_EXERCISE DIRECTIONS_:
Search the data for "secret" and copy every matching line.

_Recorded data_:
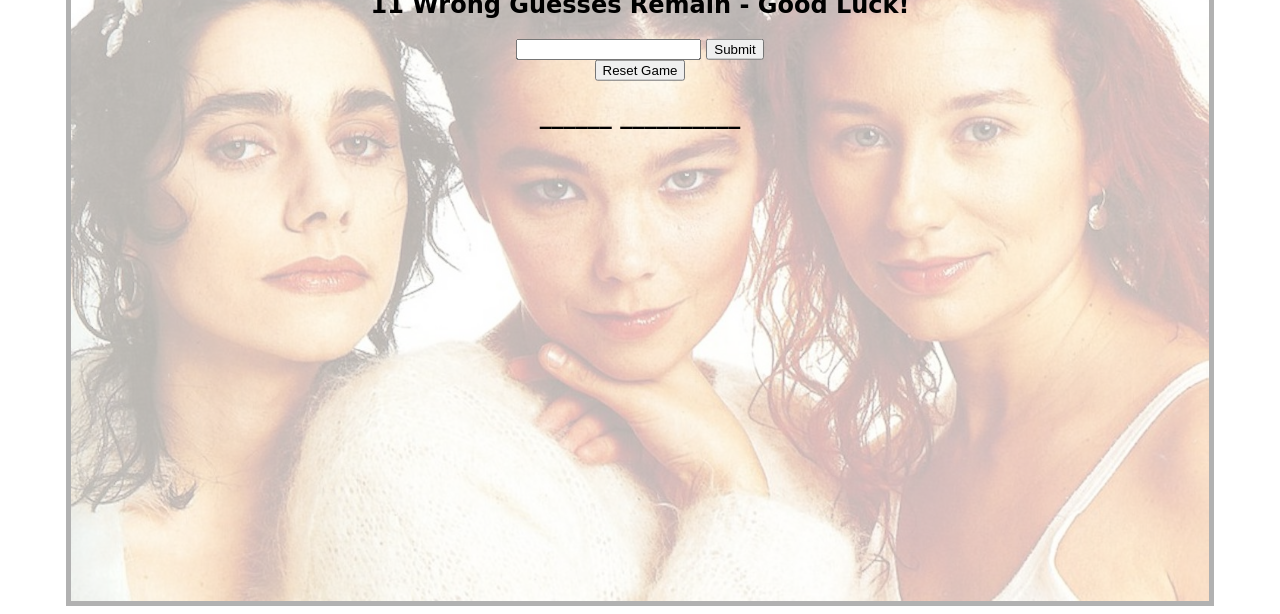
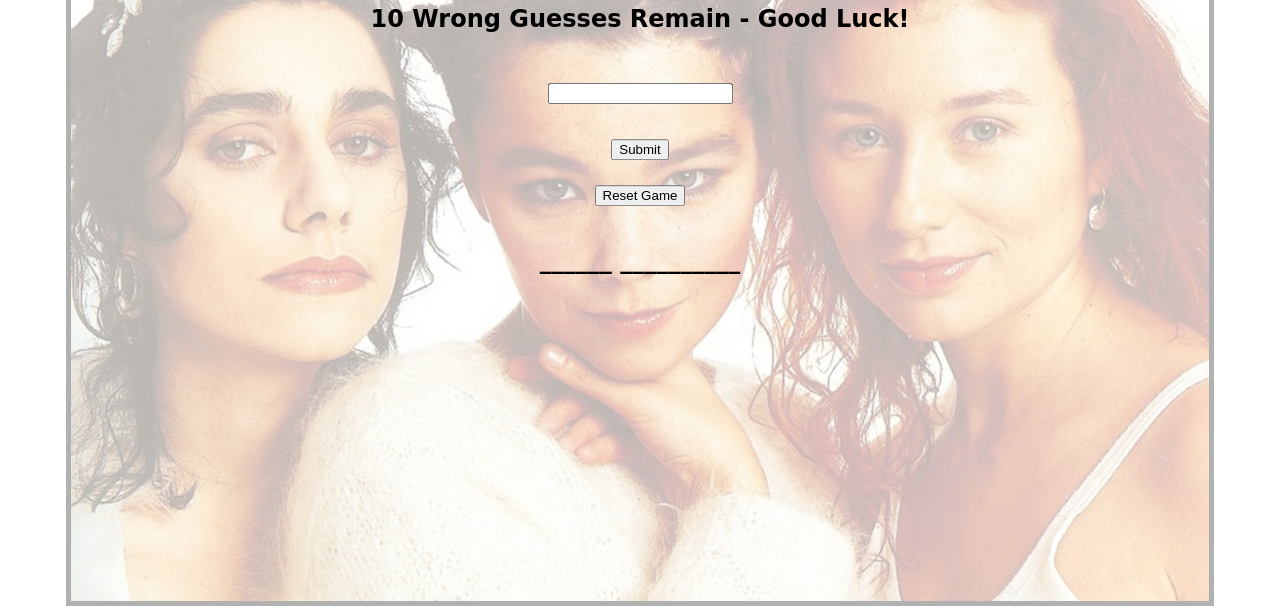
Before and after one commit to Kaleb2515/Project-One, a plain HTML site: page index.html in a window 1280 px wide. Shown: the part 230-844 px from the top of the page. Drawn offline with Linux system fonts and the light colour scheme; a web font is replaced by a local one.

Commit message:
fixed console error. working.

```diff
--- a/css/main.css
+++ b/css/main.css
@@ -13,15 +13,31 @@ img {
     font-family: 'Peralta', cursive;
     text-align: center;
     position: absolute;
-    top: 30%;
+    top: 40%;
     left: 50%;
     transform: translate(-50%, -50%);
 }
 
-.play-again-btn {
-    margin-top: 1000px;
+.myInput {
+padding: 30px;
+
 }
 
+.submit {
+    padding: 5px;
+}
+
+.reset {
+padding:20px;
+}
+
+.submitBtn {
+
+}
+
+.play-again-btn {
+
+}
 
 .guess {
     text-align: center;
@@ -30,14 +46,3 @@ img {
     left: 50%;
     transform: translate(-50%, -50%);
 }
-
-.reset {
-    padding: 10px;
-}
-
-/* .body {
-    border: 10px solid black;
-    width: 430px;
-    background #fff;
-    border-radius: 20px;
-} */
--- a/index.html
+++ b/index.html
@@ -21,11 +21,15 @@
       <h2></h2>
       <div>
         <div>
-          <article>
-            <input type="text" id="myInput" name="myInput">
-            <button id="submitBtn" type="submit">Submit</button>
-          </article>
-          <button id="play-again-btn">Reset Game</button>
+            <div class="myInput">
+                <input type="text" id="myInput" name="myInput">
+            </div>
+            <div class="submit">
+                    <button id="submitBtn" type="submit">Submit</button>
+            </div>
+        </div>
+        <div class="reset">
+            <button id="play-again-btn">Reset Game</button>
         </div>
       </div>
       <h1 id="guess"></h1>
--- a/js/main.js
+++ b/js/main.js
@@ -1,6 +1,6 @@
 /*----- constants -----*/
 const MAX_WRONG_GUESSES = 10;
-const WORDS = [
+const randArtists = [
   "Tori Amos",
   "Bjork",
   "PJ Harvey",
@@ -38,8 +38,8 @@ init();
 
 function init() {
   wrongGuesses = [];
-  const rndIdx = Math.floor(Math.random() * WORDS.length);
-  secret = WORDS[rndIdx].toUpperCase().split("");
+  const rndIdx = Math.floor(Math.random() * randArtists.length);
+  secret = randArtists[rndIdx].toUpperCase().split("");
   // map always returns a NEW array of the same # of elements
   guess = secret.map((ltr) => (ltr === " " ? " " : "_"));
   gameStatus = null;
@@ -51,34 +51,18 @@ function render() {
   renderMessage();
   // render the guess
   guessEl.textContent = guess.join("");
-  // render the buttons
-  renderButtons();
 }
 
 function renderMessage() {
   if (gameStatus === "W") {
     msgEl.textContent = "You Guessed the correct singer!";
   } else if (gameStatus === "L") {
-    msgEl.innerHTML = `Out of guesses! The artist was ${secret.join("")}`;
+    msgEl.textContent = `Out of guesses! The artist was ${secret.join("")}`;
   } else {
     msgEl.textContent = `${
-      MAX_WRONG_GUESSES - wrongGuesses.length + 1
+      MAX_WRONG_GUESSES - wrongGuesses.length
     } Wrong Guesses Remain - Good Luck!`;
   }
-}
-
-function renderButtons() {
-  letterBtns.forEach(function (btn) {
-    const ltr = btn.textContent;
-    if (wrongGuesses.includes(ltr)) {
-      btn.className = "wrong";
-    } else if (guess.includes(ltr)) {
-      btn.className = "correct";
-    } else {
-      btn.className = "";
-    }
-  });
-  replayBtn.style.visibility = gameStatus ? "visible" : "hidden";
 }
 
 function handleButtonClick(evt) {
```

_OUTPUT_:
-  secret = WORDS[rndIdx].toUpperCase().split("");
+  secret = randArtists[rndIdx].toUpperCase().split("");
   guess = secret.map((ltr) => (ltr === " " ? " " : "_"));
-    msgEl.innerHTML = `Out of guesses! The artist was ${secret.join("")}`;
+    msgEl.textContent = `Out of guesses! The artist was ${secret.join("")}`;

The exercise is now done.